:: Goal of the exercise ::
A single number is needed: how many lines of the data hold the word "border".

:: Record excerpts ::
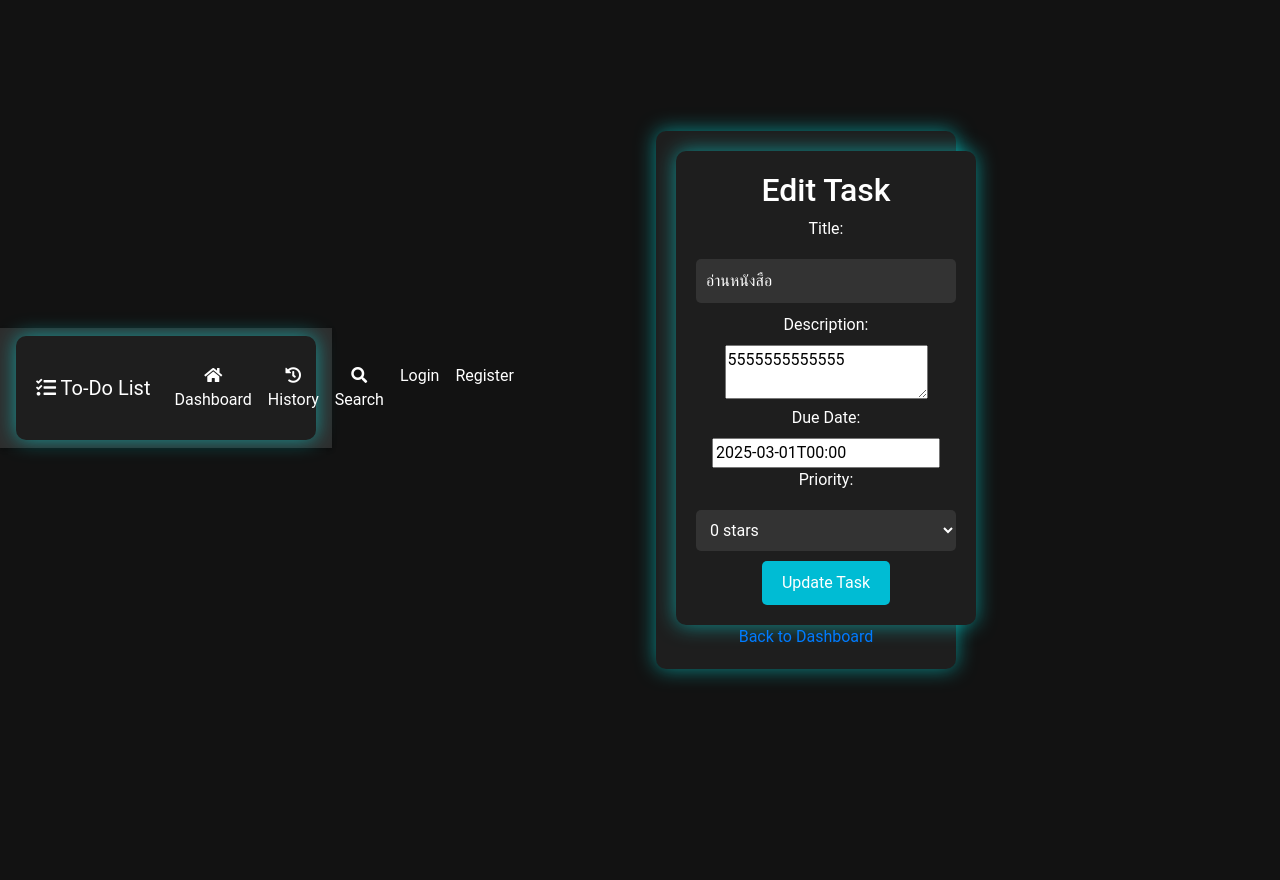
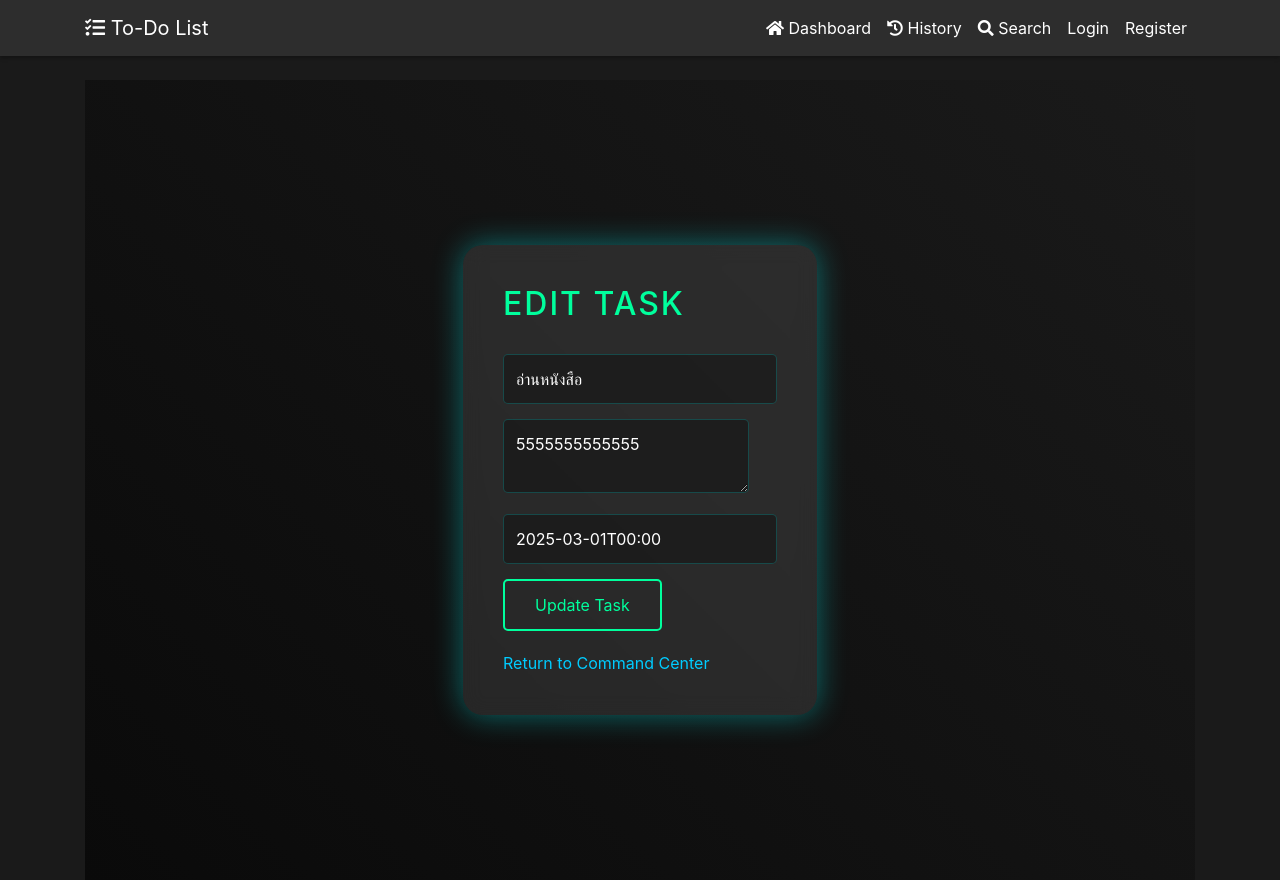
Before and after one commit to SaleemSws/flask-project, a Flask app: page /edit_task/1 in a window 1280 px wide. Before the commit the page ends 681 px from the top, so only its background shows below. Run offline with Flask 3, Linux system fonts and the light colour scheme; data comes from the database, SQL or seed files in the repository; some libraries are stand-ins or nearby versions.

Commit message:
Change Ui add,edit task

```diff
--- a/templates/edit_task.html
+++ b/templates/edit_task.html
@@ -2,68 +2,114 @@
 {% block title %}Edit Task{% endblock %}
 
 {% block content %}
+<div class="cyber-container">
+    <div class="glass-panel">
+        <h2 class="cyber-title">Edit Task <span class="glow"></span></h2>
+        <form method="POST" class="cyber-form">
+            {{ form.hidden_tag() }}
+            <div class="input-group">
+                <div class="cyber-input">
+                    {{ form.title(class="future-input", placeholder="Enter title") }}
+                    <div class="input-line"></div>
+                </div>
+            </div>
+            <div class="input-group">
+                <div class="cyber-input">
+                    {{ form.description(class="future-input", placeholder="Enter description") }}
+                    <div class="input-line"></div>
+                </div>
+            </div>
+            <div class="input-group">
+                <div class="cyber-input">
+                    {{ form.due_date(class="future-input") }}
+                    <div class="input-line"></div>
+                </div>
+            </div>
+            <button type="submit" class="cyber-button">
+                <span>Update Task</span>
+                <div class="button-border"></div>
+            </button>
+        </form>
+        <a href="{{ url_for('app_routes.dashboard') }}" class="back-link">Return to Command Center</a>
+    </div>
+</div>
+
 <style>
-        body {
-            background-color: #121212;
-            color: #ffffff;
-            font-family: 'Roboto', sans-serif;
+    .cyber-container {
+        min-height: 100vh;
         display: flex;
+        align-items: center;
         justify-content: center;
-            align-items: center;
-            height: 100vh;
-            margin: 0;
+        background: linear-gradient(45deg, #0a0a0a, #1a1a1a);
     }
-        .container {
-            background: #1e1e1e;
-            padding: 20px;
-            border-radius: 10px;
-            box-shadow: 0 0 20px rgba(0, 255, 255, 0.5);
-            width: 300px;
-            text-align: center;
+
+    .glass-panel {
+        background: rgba(255, 255, 255, 0.1);
+        backdrop-filter: blur(10px);
+        border-radius: 20px;
+        padding: 40px;
+        box-shadow: 0 0 20px rgba(0, 255, 255, 0.2);
+        animation: panelGlow 2s infinite alternate;
     }
-        input[type="text"], select {
+
+    .cyber-title {
+        color: #00ff9d;
+        text-transform: uppercase;
+        letter-spacing: 2px;
+        margin-bottom: 30px;
+        position: relative;
+    }
+
+    .future-input {
+        background: rgba(0, 0, 0, 0.3);
+        border: 1px solid rgba(0, 255, 255, 0.2);
+        color: #fff;
+        padding: 12px;
         width: 100%;
-            padding: 10px;
-            margin: 10px 0;
-            border: none;
         border-radius: 5px;
-            background: #333;
-            color: #fff;
+        margin-bottom: 15px;
+        transition: all 0.3s ease;
     }
-        button {
-            background: #00bcd4;
-            border: none;
-            padding: 10px 20px;
+
+    .future-input:focus {
+        border-color: #00ff9d;
+        box-shadow: 0 0 15px rgba(0, 255, 157, 0.3);
+        outline: none;
+    }
+
+    .cyber-button {
+        background: transparent;
+        color: #00ff9d;
+        border: 2px solid #00ff9d;
+        padding: 12px 30px;
         border-radius: 5px;
-            color: #fff;
+        position: relative;
+        overflow: hidden;
+        transition: all 0.3s ease;
         cursor: pointer;
-            transition: background 0.3s;
     }
-        button:hover {
-            background: #0097a7;
+
+    .cyber-button:hover {
+        background: #00ff9d;
+        color: #000;
+        box-shadow: 0 0 20px rgba(0, 255, 157, 0.5);
+    }
+
+    .back-link {
+        color: #00ccff;
+        text-decoration: none;
+        margin-top: 20px;
+        display: inline-block;
+        transition: all 0.3s ease;
+    }
+
+    .back-link:hover {
+        text-shadow: 0 0 10px #00ccff;
+    }
+
+    @keyframes panelGlow {
+        from { box-shadow: 0 0 20px rgba(0, 255, 255, 0.2); }
+        to { box-shadow: 0 0 30px rgba(0, 255, 255, 0.4); }
     }
 </style>
-
-    <div class="container">
-        <h2>Edit Task</h2>
-
-        <form method="POST">
-            {{ form.hidden_tag() }}
-            <label>Title:</label> {{ form.title() }}<br>
-            <label>Description:</label> {{ form.description() }}<br>
-            <label>Due Date:</label> {{ form.due_date() }}<br>
-            <label>Priority:</label>
-            <select name="priority" required>
-                <option value="0" {% if task.priority == 0 %}selected{% endif %}>0 stars</option>
-                <option value="1" {% if task.priority == 1 %}selected{% endif %}>⭐</option>
-                <option value="2" {% if task.priority == 2 %}selected{% endif %}>⭐⭐</option>
-                <option value="3" {% if task.priority == 3 %}selected{% endif %}>⭐⭐⭐</option>
-                <option value="4" {% if task.priority == 4 %}selected{% endif %}>⭐⭐⭐⭐</option>
-                <option value="5" {% if task.priority == 5 %}selected{% endif %}>⭐⭐⭐⭐⭐</option>
-            </select>
-            <button type="submit">Update Task</button>
-        </form>
-    </div>
-
-    <a href="{{ url_for('app_routes.dashboard') }}">Back to Dashboard</a>
 {% endblock %}
```
Also changed, not shown: templates/add_task.html (+117 -53 lines). Lines whose indentation alone changed are shown as unchanged.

:: Task solution ::
10